I have often enjoyed and admired department store windows, especially during the holidays and thought that it would be enjoyable to create something fun and festive to share with passers by. This holiday I got my chance to compete with the likes of the Macy's, Sax and Neiman Marcus holiday window designers. Quent came up with the brilliant idea and it was my job to execute it.
Our story dates all the way back to 1952 when the Napa Toy Shop occupied the building that is now home to Quent Cordair Fine Art. For nearly 40 years, the Napa Toy Shop was a favorite desitnation for the local children, who according to toy shop owner Joyce Brown, would bring in their allowances to purchase their favorite toys. Each year, Napa parents purchased many items from Christmas wish lists that would later be found nestled under the family Christmas tree wrapped in the familiar Napa Toy Shop red and white striped wrapping paper.
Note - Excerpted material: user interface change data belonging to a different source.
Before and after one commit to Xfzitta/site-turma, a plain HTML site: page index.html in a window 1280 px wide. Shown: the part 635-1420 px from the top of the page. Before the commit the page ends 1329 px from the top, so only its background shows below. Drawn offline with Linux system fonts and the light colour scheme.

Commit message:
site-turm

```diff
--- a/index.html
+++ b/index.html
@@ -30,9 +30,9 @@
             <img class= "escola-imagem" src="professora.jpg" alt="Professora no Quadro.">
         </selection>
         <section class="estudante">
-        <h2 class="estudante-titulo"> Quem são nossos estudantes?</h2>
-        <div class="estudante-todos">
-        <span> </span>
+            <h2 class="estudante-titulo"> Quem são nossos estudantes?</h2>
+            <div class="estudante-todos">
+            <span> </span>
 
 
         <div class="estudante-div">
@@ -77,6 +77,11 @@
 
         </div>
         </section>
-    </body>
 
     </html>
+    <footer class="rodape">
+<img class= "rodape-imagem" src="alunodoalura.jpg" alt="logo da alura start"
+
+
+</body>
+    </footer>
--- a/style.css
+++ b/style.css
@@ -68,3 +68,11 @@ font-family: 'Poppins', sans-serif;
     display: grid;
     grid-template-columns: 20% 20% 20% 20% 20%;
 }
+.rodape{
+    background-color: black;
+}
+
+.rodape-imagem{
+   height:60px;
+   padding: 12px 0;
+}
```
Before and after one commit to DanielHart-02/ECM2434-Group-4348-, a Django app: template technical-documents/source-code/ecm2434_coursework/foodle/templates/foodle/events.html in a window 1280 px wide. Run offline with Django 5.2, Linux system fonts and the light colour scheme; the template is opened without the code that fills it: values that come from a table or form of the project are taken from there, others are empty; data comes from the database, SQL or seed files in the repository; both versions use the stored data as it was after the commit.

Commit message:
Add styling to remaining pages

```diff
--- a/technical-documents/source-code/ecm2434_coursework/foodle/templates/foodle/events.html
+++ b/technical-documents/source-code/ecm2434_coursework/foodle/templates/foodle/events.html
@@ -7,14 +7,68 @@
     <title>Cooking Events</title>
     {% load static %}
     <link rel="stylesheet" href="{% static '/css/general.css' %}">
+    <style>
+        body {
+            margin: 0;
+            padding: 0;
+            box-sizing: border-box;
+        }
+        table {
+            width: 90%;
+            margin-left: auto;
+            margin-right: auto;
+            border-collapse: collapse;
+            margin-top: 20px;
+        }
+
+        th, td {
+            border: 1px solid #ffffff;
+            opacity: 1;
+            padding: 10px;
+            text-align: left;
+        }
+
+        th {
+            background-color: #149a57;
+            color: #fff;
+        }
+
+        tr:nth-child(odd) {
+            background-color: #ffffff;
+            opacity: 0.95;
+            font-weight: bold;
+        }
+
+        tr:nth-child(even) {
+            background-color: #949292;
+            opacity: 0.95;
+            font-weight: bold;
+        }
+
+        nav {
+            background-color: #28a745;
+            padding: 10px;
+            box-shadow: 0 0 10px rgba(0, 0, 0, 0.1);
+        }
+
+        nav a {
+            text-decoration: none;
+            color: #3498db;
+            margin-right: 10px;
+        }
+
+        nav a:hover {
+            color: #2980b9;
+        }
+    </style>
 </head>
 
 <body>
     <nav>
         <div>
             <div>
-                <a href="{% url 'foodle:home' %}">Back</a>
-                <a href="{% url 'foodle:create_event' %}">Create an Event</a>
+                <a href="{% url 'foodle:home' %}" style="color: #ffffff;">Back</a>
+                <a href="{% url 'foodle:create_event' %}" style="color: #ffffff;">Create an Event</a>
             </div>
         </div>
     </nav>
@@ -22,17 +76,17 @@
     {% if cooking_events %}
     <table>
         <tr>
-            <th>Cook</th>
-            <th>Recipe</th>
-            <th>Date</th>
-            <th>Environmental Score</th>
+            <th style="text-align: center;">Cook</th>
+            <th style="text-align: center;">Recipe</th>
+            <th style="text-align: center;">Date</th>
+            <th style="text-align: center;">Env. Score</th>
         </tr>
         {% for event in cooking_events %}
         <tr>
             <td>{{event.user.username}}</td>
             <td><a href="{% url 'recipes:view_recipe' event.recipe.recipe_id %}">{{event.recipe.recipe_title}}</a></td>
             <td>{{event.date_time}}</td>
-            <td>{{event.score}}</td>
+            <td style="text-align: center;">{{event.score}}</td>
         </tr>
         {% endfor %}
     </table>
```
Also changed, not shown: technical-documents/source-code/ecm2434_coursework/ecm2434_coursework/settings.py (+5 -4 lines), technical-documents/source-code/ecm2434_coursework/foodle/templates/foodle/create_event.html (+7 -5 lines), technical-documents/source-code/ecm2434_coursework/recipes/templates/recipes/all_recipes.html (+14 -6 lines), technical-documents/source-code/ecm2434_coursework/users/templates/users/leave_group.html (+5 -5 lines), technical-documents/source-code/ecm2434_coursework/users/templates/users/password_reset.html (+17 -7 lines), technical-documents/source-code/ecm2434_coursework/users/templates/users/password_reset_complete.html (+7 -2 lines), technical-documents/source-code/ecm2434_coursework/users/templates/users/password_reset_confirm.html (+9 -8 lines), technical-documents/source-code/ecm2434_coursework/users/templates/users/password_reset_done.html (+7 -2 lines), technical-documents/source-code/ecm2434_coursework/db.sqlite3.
Back in April of this year when we signed the new gallery lease and learned of the building's history, Quent suggested that we create a tribute to the Toy Shop as part of our holiday window display. In November we solicited Napans via word of mouth and the local newspaper to bring us toys that were purchased at the Napa Toy Shop to display in our holiday window. Much to our delight, the phone began to ring and the toys began to arrive from all over the Napa Valley. Mrs. Brown brought in some of the now famous wrapping paper and with some help from my assistants, Shawn and Kristen, we began to assemble our tribute to Christmases past. Toys dating from the early 50's through the early 90's were catalogued and taged with the owner's name and carefully displayed amongst the red and white striped boxes. The walls are decorated with Bryan Larsen's "There's Opportunity Here" and "Young Builder" prints and "Holiday" by Jerry Rough. Nestled amongst the toys is Karl Jensen's "Man of the Future" and Danielle Anjou's "Arielle" which has been adorned with a garland tiara.
Young and old can be seen enjoying the display. Some sharing memories of Christmas mornings past and some younger admirers making amusing inquiries like "where is the remote control" and "what, no batteries?" We have received a plethora of positive comments and thanks for our efforts. Only one little boy about four years old was very disppointed when upon entering the gallery he discovered that it was not a toy store after all.
If you'll be in our neighborhood before the new year, stop by and enjoy a trip down memory lane outside and then come inside for an uplifting treat of Romantic Realism. The toys will warm your heart and the beautiful art will surely fuel your spirit.
Happy Holidays from our family to yours! We wish you all the best in health and wealth for the coming year and beyond and as always, we look forward to earning your business.